The RSS feed on the right-hand side of our homepage has been aggregating lots of news stories and opinion pieces on the Vancouver Board of Education’s effort to create a policy codifying the appropriate use of social media by its teachers, staff, and students. The Board has found this initiative to be a challenge.
As Geoff Johnson writes: “The attempt by the Board to stuff the social media genie back in the lamp is well-intentioned and the policy, if successfully implemented in some form, may at least provide a platform on which disciplinary action can be considered if employees are unwise enough to misbehave on the Internet. The problem will be deciding what actually constitutes misbehaviour. There will be clear instances, fortunately very rarely, when adult-child relationships fostered on social media are clearly inappropriate. At least it will be possible to cite the policy and its consequences to the adults. The kids are less likely to pay attention to what school trustees think is appropriate and what is not.”
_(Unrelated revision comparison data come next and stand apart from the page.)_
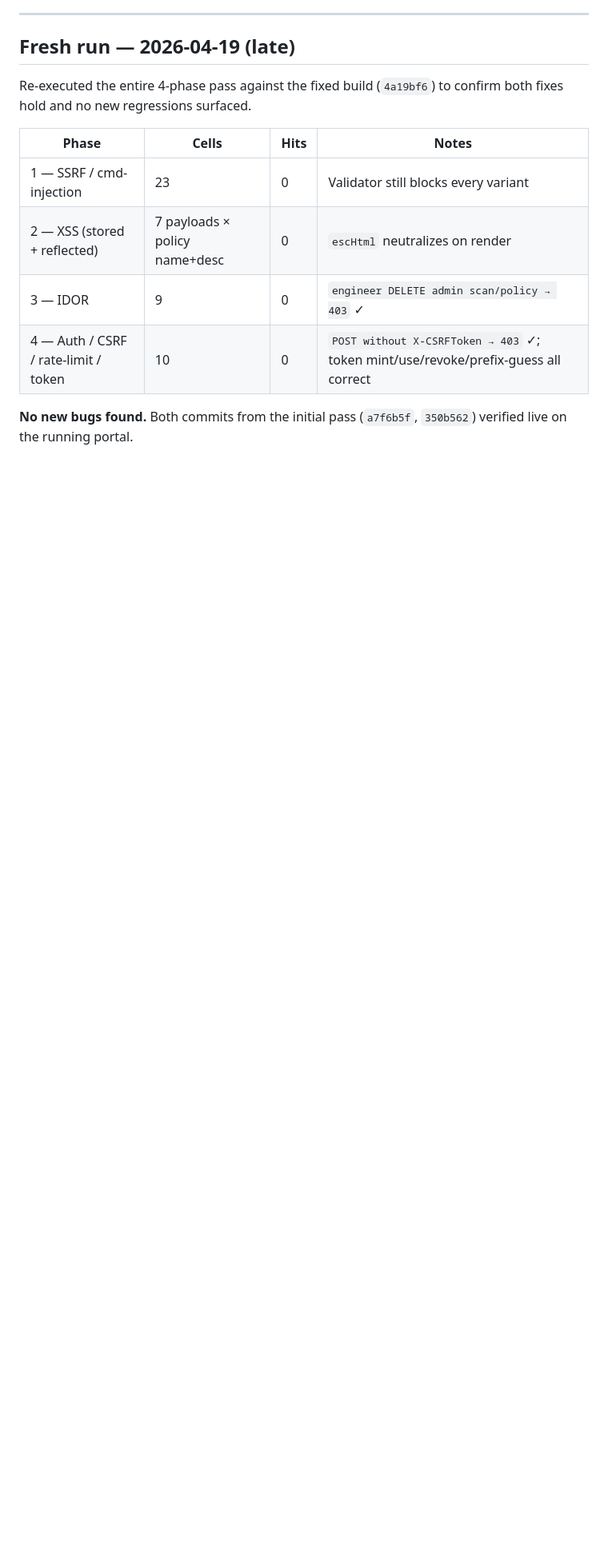
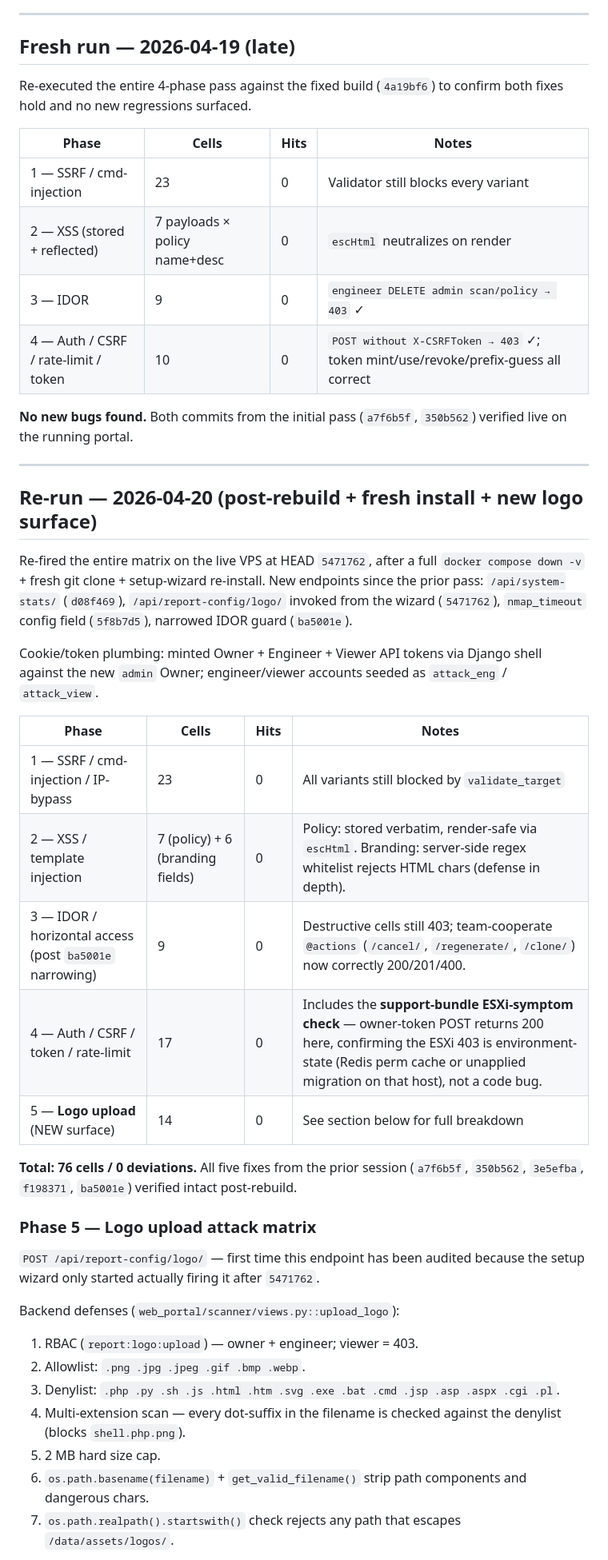
Before and after one commit to Lw1nM1n4ung/demon-in-the-wire, a Markdown page: docs/security-attack-2026-04-19.md, the part around one of its changes. Shown at 80% size. Drawn GitHub-style; blank space fills up the shorter version.

```diff
--- a/docs/security-attack-2026-04-19.md
+++ b/docs/security-attack-2026-04-19.md
@@ -222,3 +222,35 @@ Re-executed the entire 4-phase pass against the fixed build (`4a19bf6`) to confi
 | 4 — Auth / CSRF / rate-limit / token | 10 | 0 | `POST without X-CSRFToken → 403` ✓; token mint/use/revoke/prefix-guess all correct |
 
 **No new bugs found.** Both commits from the initial pass (`a7f6b5f`, `350b562`) verified live on the running portal.
+
+---
+
+## Re-run — 2026-04-20 (post-rebuild + fresh install + new logo surface)
+
+Re-fired the entire matrix on the live VPS at HEAD `5471762`, after a full `docker compose down -v` + fresh git clone + setup-wizard re-install. New endpoints since the prior pass: `/api/system-stats/` (`d08f469`), `/api/report-config/logo/` invoked from the wizard (`5471762`), `nmap_timeout` config field (`5f8b7d5`), narrowed IDOR guard (`ba5001e`).
+
+Cookie/token plumbing: minted Owner + Engineer + Viewer API tokens via Django shell against the new `admin` Owner; engineer/viewer accounts seeded as `attack_eng` / `attack_view`.
+
+| Phase | Cells | Hits | Notes |
+|---|---|---|---|
+| 1 — SSRF / cmd-injection / IP-bypass | 23 | 0 | All variants still blocked by `validate_target` |
+| 2 — XSS / template injection | 7 (policy) + 6 (branding fields) | 0 | Policy: stored verbatim, render-safe via `escHtml`. Branding: server-side regex whitelist rejects HTML chars (defense in depth). |
+| 3 — IDOR / horizontal access (post `ba5001e` narrowing) | 9 | 0 | Destructive cells still 403; team-cooperate `@actions` (`/cancel/`, `/regenerate/`, `/clone/`) now correctly 200/201/400. |
+| 4 — Auth / CSRF / token / rate-limit | 17 | 0 | Includes the **support-bundle ESXi-symptom check** — owner-token POST returns 200 here, confirming the ESXi 403 is environment-state (Redis perm cache or unapplied migration on that host), not a code bug. |
+| 5 — **Logo upload** (NEW surface) | 14 | 0 | See section below for full breakdown |
+
+**Total: 76 cells / 0 deviations.** All five fixes from the prior session (`a7f6b5f`, `350b562`, `3e5efba`, `f198371`, `ba5001e`) verified intact post-rebuild.
+
+### Phase 5 — Logo upload attack matrix
+
+`POST /api/report-config/logo/` — first time this endpoint has been audited because the setup wizard only started actually firing it after `5471762`.
+
+Backend defenses (`web_portal/scanner/views.py::upload_logo`):
+1. RBAC (`report:logo:upload`) — owner + engineer; viewer = 403.
+2. Allowlist: `.png .jpg .jpeg .gif .bmp .webp`.
+3. Denylist: `.php .py .sh .js .html .htm .svg .exe .bat .cmd .jsp .asp .aspx .cgi .pl`.
+4. Multi-extension scan — every dot-suffix in the filename is checked against the denylist (blocks `shell.php.png`).
+5. 2 MB hard size cap.
+6. `os.path.basename(filename)` + `get_valid_filename()` strip path components and dangerous chars.
+7. `os.path.realpath().startswith()` check rejects any path that escapes `/data/assets/logos/`.
+
```
Also changed, not shown: other parts of docs/security-attack-2026-04-19.md (+30 -0 lines).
I believe the overall goal of social media governance policies in the classroom environment should be two-fold: (1) Teachers need to be able to use current digital platforms to deliver successful educational experiences for students, and (2) faculty, staff, and students have to be fully aware of – and protected from – the risks associated with web technology and social media use. To be aware of these evolving risks, all of these stakeholders need ongoing education that their communities should provide and pay for. That seems about right to me.